Ms. Wyatt was misunderstood. I think I knew that back then, which is most likely what drew me to her and also why I was willing to go to such extreme measures to get her attention. For example, I remember taking a black marker to her podium at one point and very carefully writing “RAVISHING” divided into syllables down the front. It was as close as I could have come to writing “Fuck you, and I like you” without actually saying so. I believe the only reason she didn’t kill me was because I was useful and dependable when she needed a Dramatic Interpretation competitor for Latin competitions. This was the only event which doesn’t require the competing nerd to actually know anything about the subject. I can attest to this because after having taken all those years of Latin, I don’t remember much — largely attributed to the fact I spent most of my time in the principal’s office. However, I always took home a ribbon for the team. And for Ms. Wyatt.
And then I miraculously graduated, finding myself sans her craziness and her Latin and our love/hate.
A couple of weeks ago Isy<3 leaned over her bowl of mac ‘n’ cheese at Chili’s and revealed behind her one Ms. Wyatt, sitting alone two booths away. I immediately gathered a pen and ripped a sheet of paper from the Joe Ledbetter journal Russell gave me to carry around in my purse.
“It’s me…Kristan Busby? I was in your –”
“I know exactly who you are.”
Weird thing, this life, and I wanted to cry for some reason right there.

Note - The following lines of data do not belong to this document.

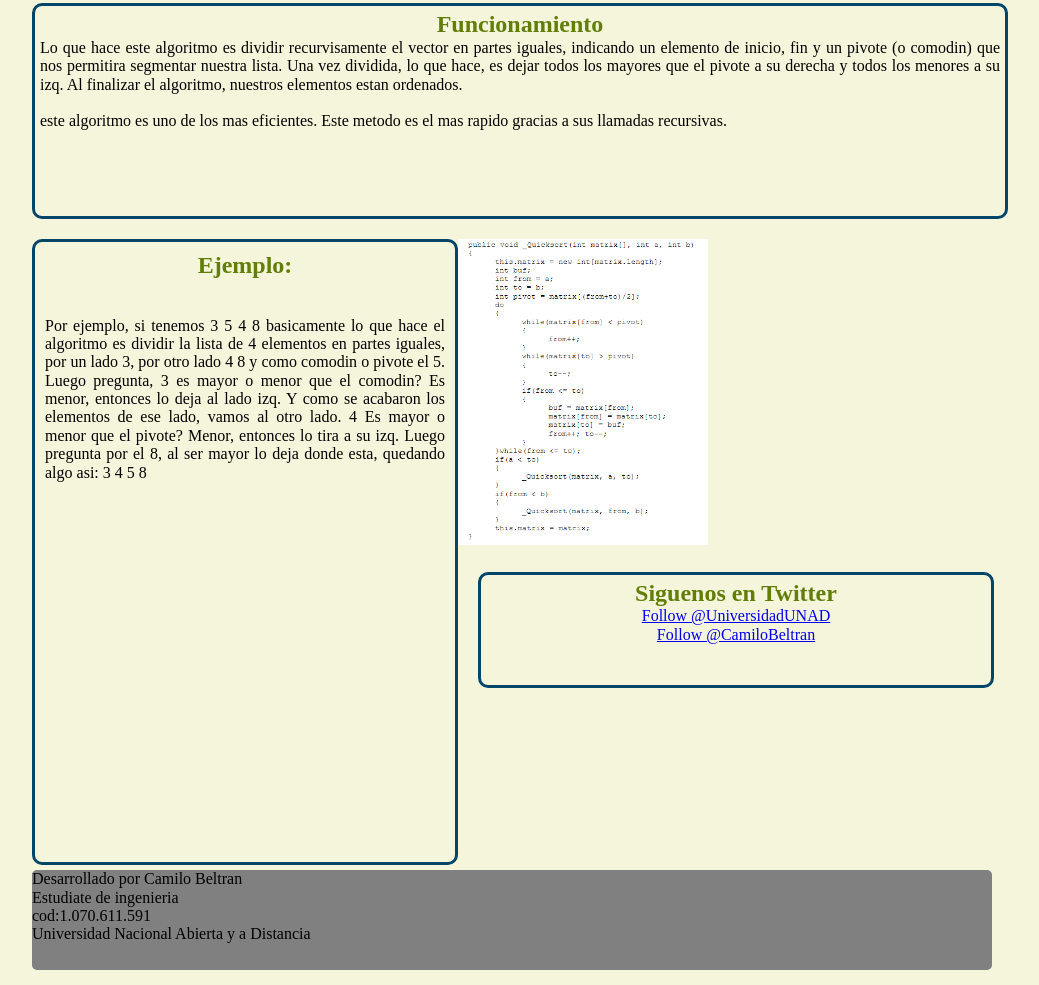
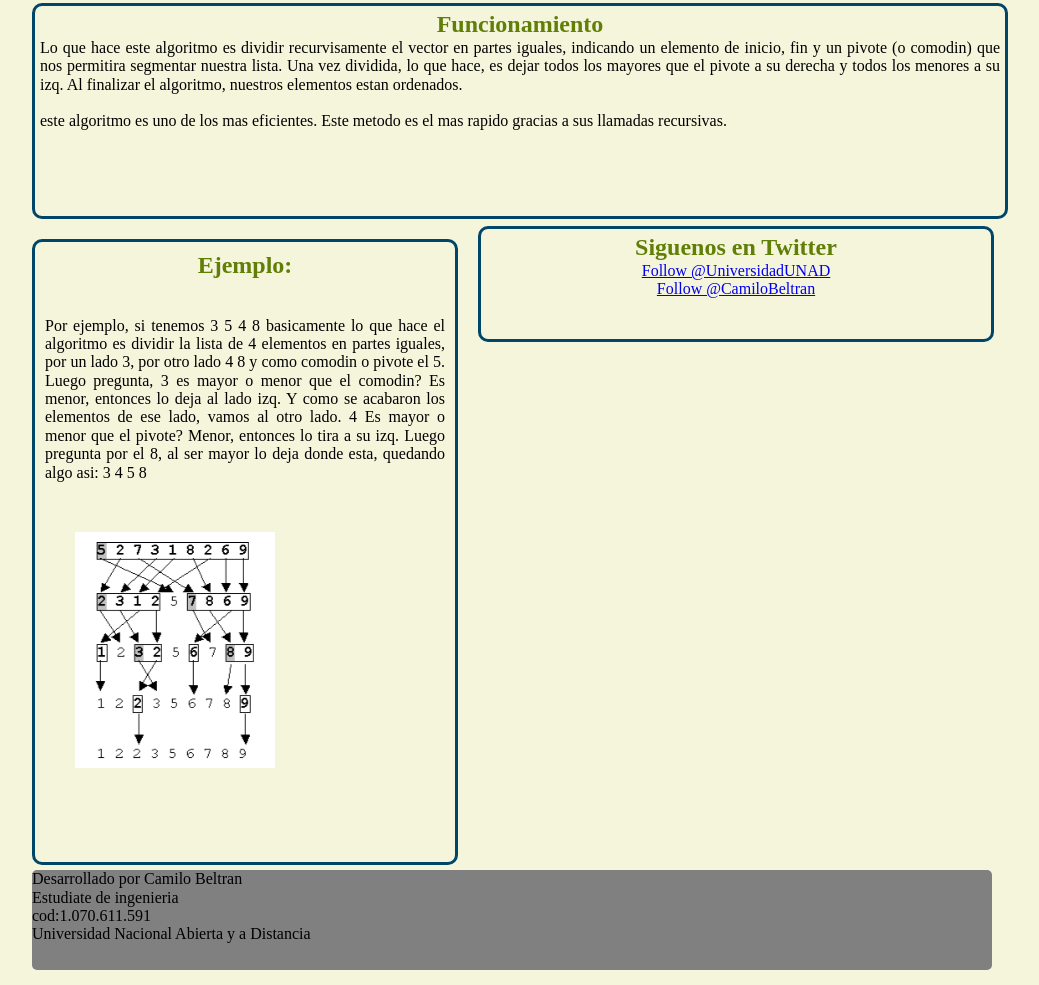
Before and after one commit to CamiloBeltran24/Mi_primera_pagina, a plain HTML site: page Quicksort.html in a window 1280 px wide. Shown: the part 287-1272 px from the top of the page, without its empty margins (96-1135 px from the left). Drawn offline with Linux system fonts and the light colour scheme; files whose address does not match are found by name.

Commit message:
commit 6
insercion ultima lectura.

```diff
--- a/Quicksort.html
+++ b/Quicksort.html
@@ -74,9 +74,9 @@
 					<p>
 						Por ejemplo, si tenemos 3 5 4 8 basicamente lo que hace el algoritmo es dividir la lista de 4 elementos en partes iguales, por un lado 3, por otro lado 4 8 y como comodin o pivote el 5. Luego pregunta, 3 es mayor o menor que el comodin? Es menor, entonces lo deja al lado izq. Y como se acabaron los elementos de ese lado, vamos al otro lado. 4 Es mayor o menor que el pivote? Menor, entonces lo tira a su izq. Luego pregunta por el 8, al ser mayor lo deja donde esta, quedando algo asi: 3 4 5 8
 					</p>
+					<img id="imgq" src="imagenes/ulustracionquick.png" alt="ejemplo">
 				</article>
 			</section>
-		<img id="imgq" src="imagenes/quicksort.png" alt="ejemplo">
 
 		<aside id="seguir">
 			<center>
--- a/css/estilo.css
+++ b/css/estilo.css
@@ -216,5 +216,12 @@ footer{
 }
 #imgq{
 	float: left;
-	width: ;
+	width:200px;
+	margin: 30px;
+	text-align: center;
+
+
 }
+imgq2{
+
+}
```
Also changed, not shown: in&sel.html (+1 -1 lines), imagenes/ulustracionquick.png (added).
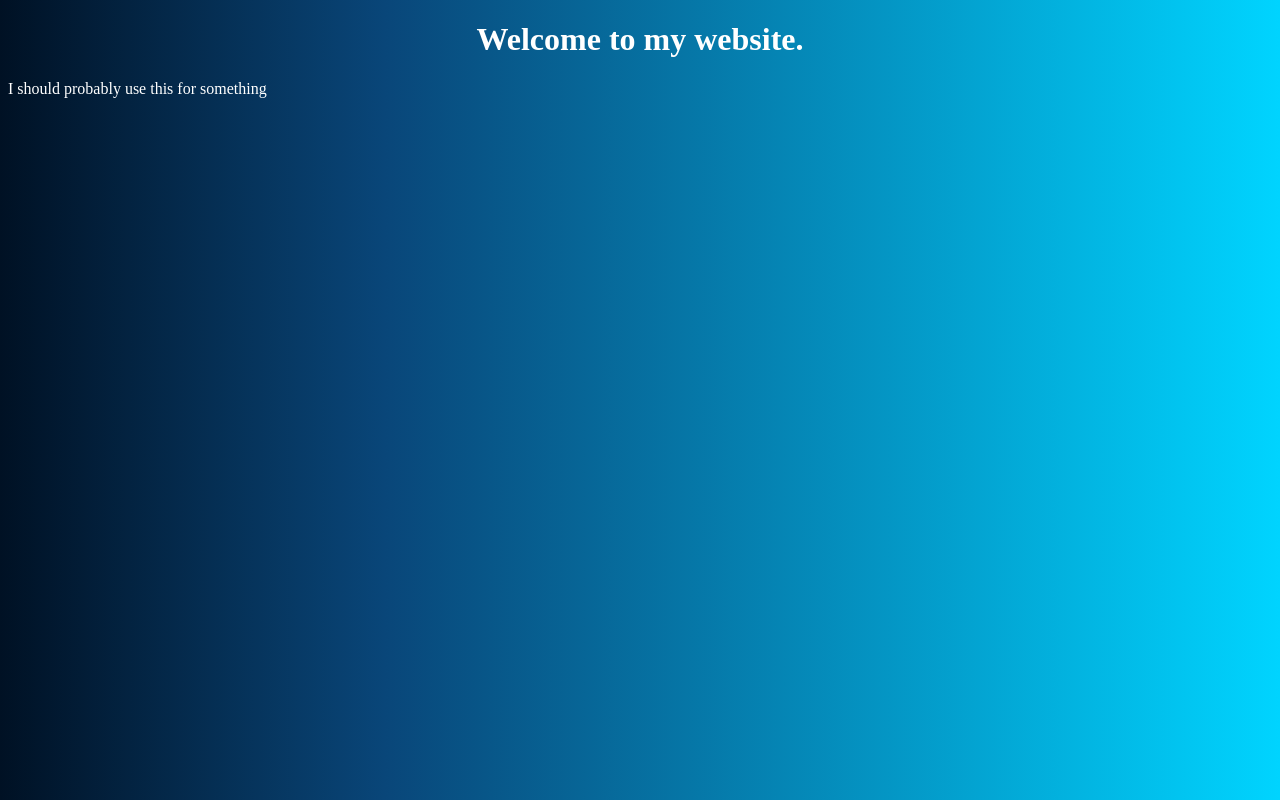
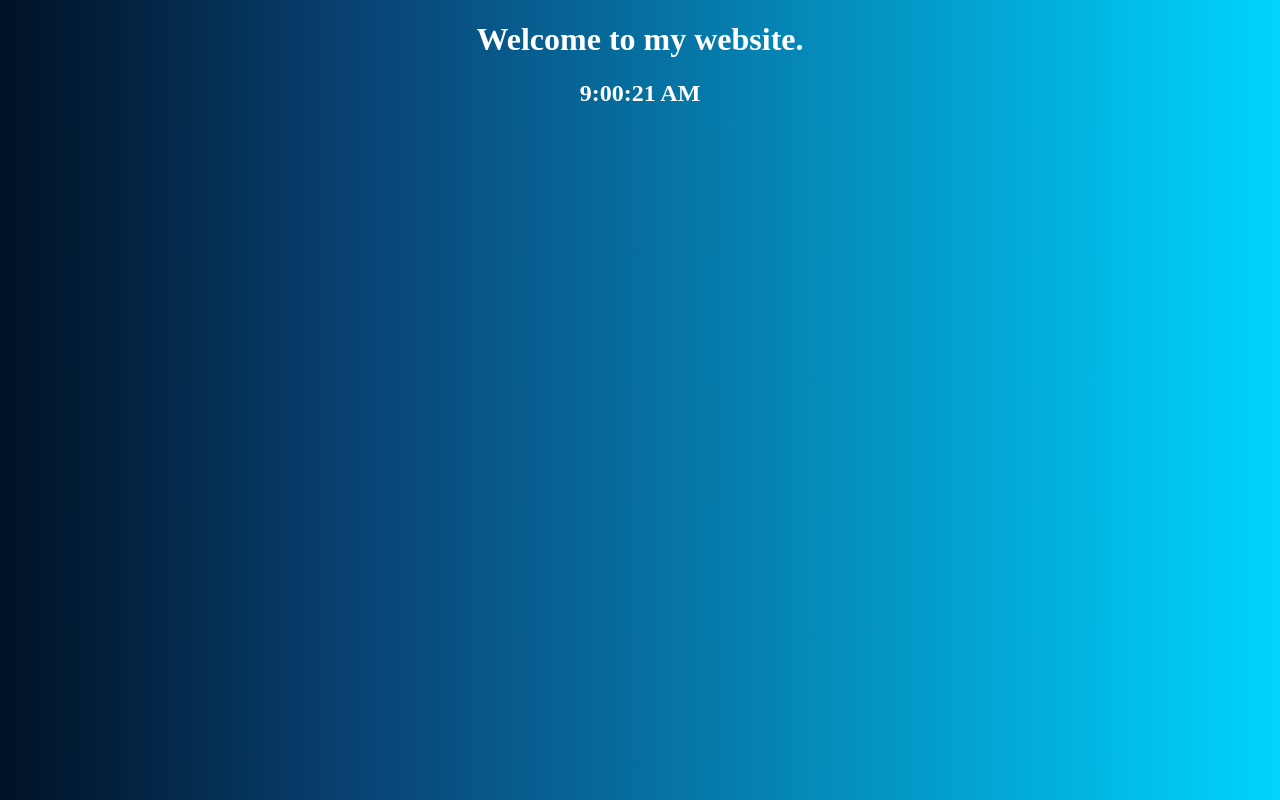
Before and after one commit to AkkozaDevelops/akkozadevelops.github.io, a plain HTML site: page index.html in a window 1280 px wide. Drawn offline with Linux system fonts and the light colour scheme.

Commit message:
Update index.html

```diff
--- a/index.html
+++ b/index.html
@@ -6,13 +6,39 @@
     <link rel="stylesheet" href="./style.css">
   </head>
 
+  <script>
+  function time() {
+    var today = new Date();
+    var h = today.getHours();
+    var m = today.getMinutes();
+    var s = today.getSeconds();
+    m = checkTime(m);
+    s = checkTime(s);
+    document.getElementById('time').innerHTML = standardTime(h) + ":" + m + ":" + s + timestamp(h);
+    var t = setTimeout(time, 500);
+   }
+   function checkTime(i) {
+    if (i < 10) {i = "0" + i};
+    return i;
+   }
+
+    function timestamp(hour) {
+    if (hour < 12) { return " AM";} else { return " PM";};
+    }
+    function standardTime(hour) {
+      if (hour < 12) {return hour;} else {return hour-12;};
+    }
+  </script>
+
   <style>
 
   </style>
 
-  <body class="grad" text="#ffffff">
+  <body class="grad" text="#ffffff" onload="time()">
     <h1 align="center">Welcome to my website.</h1>
-    <p> I should probably use this for something</p>
+    <!--<button align="center" class="button" onclick="getElementById('test').innerHTML = Date()">test</button>-->
+    <h2 id="time" align="center">0:00:00 AM</h2>
+
   </body>
 
 </html>
```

I sat down in the booth with her, leaving Russell and Isy<3 to fend for themselves. Ms. Wyatt continued, “I was thinking about you a while back. My boyfriend [her boyfriend? What? Teachers can’t…] went into the attic and found a box labeled ‘Latin’ and wanted to know what I wanted to do with it. Well, you wouldn’t believe it, but inside the box there was all of this fabric, all of these ribbons — a whole box of them — that we’d won all those years.”
“Yes, and I found yours.”
That’s when the waiter stopped by. Obviously familiar with the Chili’s staff, she bragged, “This is one of my old Latin students. She won the state competition in Dramatic Interp.”
She did remember.
“Oh, wow. What year was that?”
I wasn’t sure, but Ms. Wyatt answered for me, “Ooooh, I’d have to say 1989, something like that, don’t you think?”
Crap, I remembered practically none of this, but she was recalling details from two decades past with frightening clarity for someone her age. She went on, “I know you didn’t learn any of the speech you had to memorize until we got on that bus to go to State.”
“You’re right. I didn’t know a word.”
Looking back at the waiter, she added, “And she won. One of my best students.”
My whole life, I have desperately tried to prove my mother’s success in “fostering my development into greatness.” As I sat before Ms. Wyatt, I realized something which hadn’t occurred to me before: I have been great. Perhaps, my greatness hasn’t involved world domination or a Nobel Peace Prize, but I do have a ribbon with my name on it in a box Ms. Wyatt’s boyfriend pulled from her attic. It’s something.
I hugged her again before we left, and Russell took a few pictures of us with my camera. I told Ms. Wyatt she was my favorite teacher. Then, like so many years ago, I went my own way. This time, leaving her alone in the booth to enjoy her glass of white wine and the consolation of knowing I hadn’t turned out to be Hannibal Lecter after all.
Ms. Wyatt, if you find me here, for what it’s worth: We might be slightly off-kilter — you and I, but you’re still RAVISHING. Love, K